You can’t select the right mic purely by objective criteria. The most important criterion is sound. Sound is subjective, so trust your ears and don’t pay too much attention to datasheets. Large diaphragm microphones are not designed to be ultra neutral or linear. If that’s what you want, a small diaphragm condenser may be a better choice. Large diaphragm condensers are supposed to produce a full “larger-than-life” sound. That’s not something you can express in numbers.|
Nonetheless, a few technical figures do give you hints about how usable a particular mic is in typical situations. The most important figure for a condenser mic is self-noise. In pop music recordings, almost any signal passes a dynamics compressor, an EQ or some other processor that adds some noise. The lower noise your mic signal, the more “leg room” you have for additional processing in the recording chain and/or during mixing.
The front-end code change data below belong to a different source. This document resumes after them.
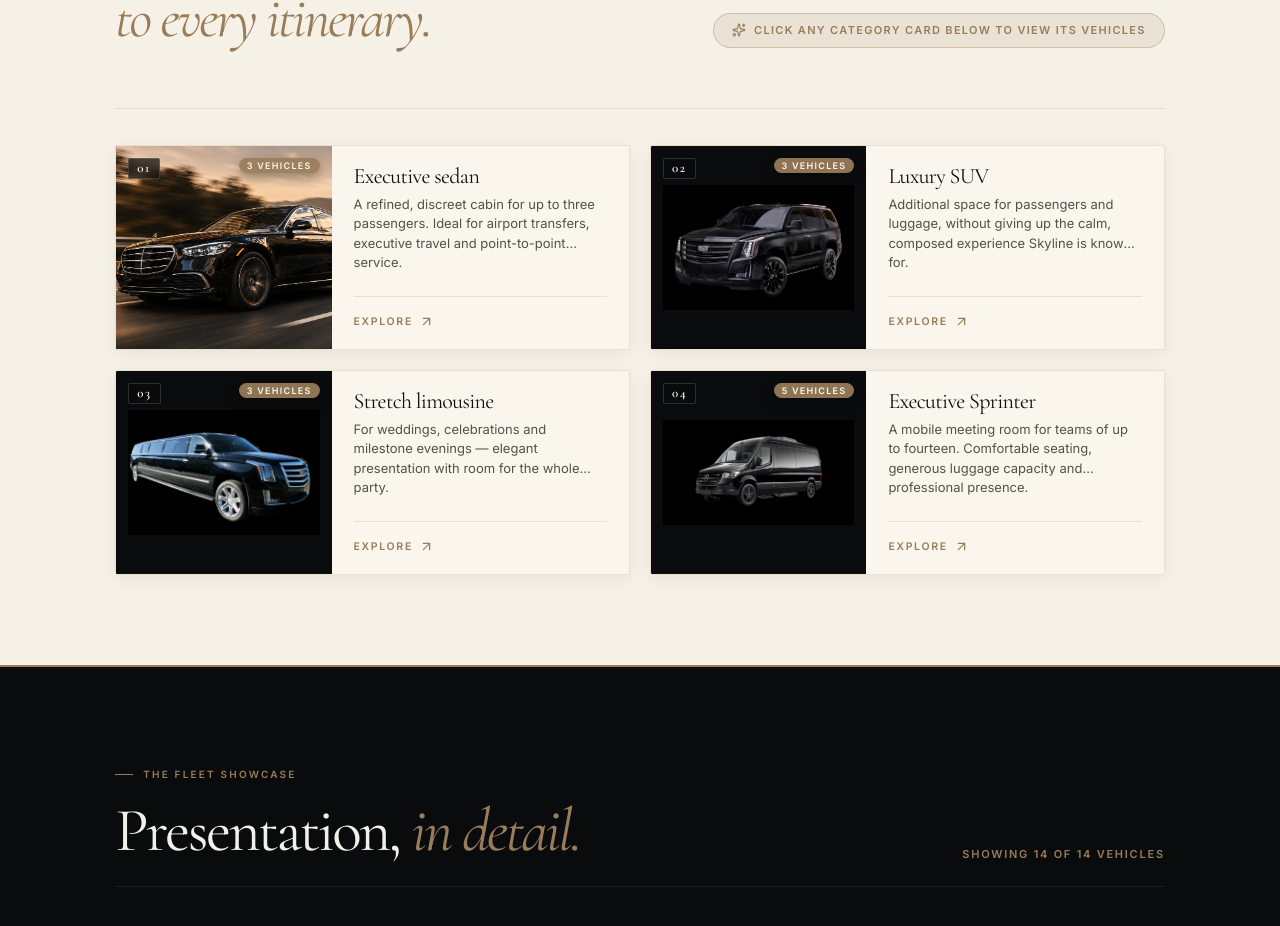
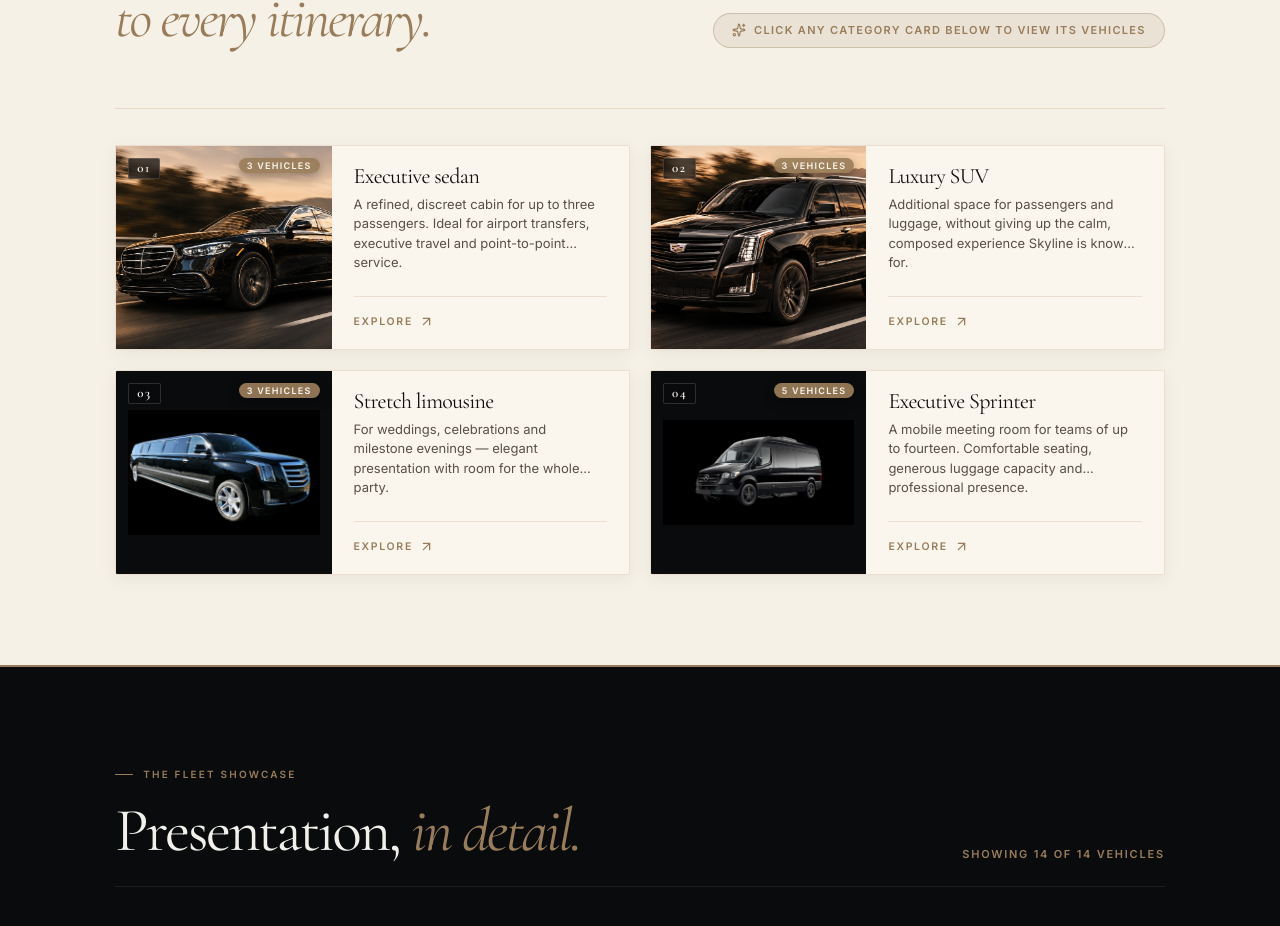
Before and after one commit to Huzzi121/Skyline-wordwide, a Next.js app: page /fleet in a window 1280 px wide. Shown: the part 1004-1930 px from the top of the page. Built offline with nearby package versions, Linux system fonts and the light colour scheme.

Commit message:
Use sunset highway Cadillac Escalade image for Luxury SUV category card only

```diff
--- a/app/globals.css
+++ b/app/globals.css
@@ -3253,7 +3253,8 @@ h1 em {
   transition: transform .8s cubic-bezier(.22, 1, .36, 1);
 }
 
-.fleet-cat-card[data-category="sedan"] .fleet-cat-img {
+.fleet-cat-card[data-category="sedan"] .fleet-cat-img,
+.fleet-cat-card[data-category="suv"] .fleet-cat-img {
   background-size: cover;
   background-position: center;
   padding: 0;
--- a/components/fleet-page-view.tsx
+++ b/components/fleet-page-view.tsx
@@ -275,7 +275,7 @@ export const FLEET_CATEGORIES = [
     count: 3,
     description:
       'Additional space for passengers and luggage, without giving up the calm, composed experience Skyline is known for.',
-    image: '/pics/cadilac%20escalade.jpeg',
+    image: '/pics/luxury-suv-card.jpg',
   },
   {
     id: 'limo' as const,
```
Also changed, not shown: public/pics/luxury-suv-card.jpg (added), 1 other file (tests, documents, lock files or other folders).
Maximum SPL is rarely an issue, at least in home recording environments. Mics that reach 130 dB-SPL or more will never cause any trouble in that department. Sensitivity is not a very interesting figure for condenser mics, Their output level is always quite hot due to their internal amplifier electronics. You can safely ignore impedance and frequency response data. Impedance is always low enough on condenser mics; frequency response figures are notoriously inaccurate and don’t say much about the actual sound, anyway.
Low cut/hi pass and pad switches are useful extras. Even more useful is a good shock mount.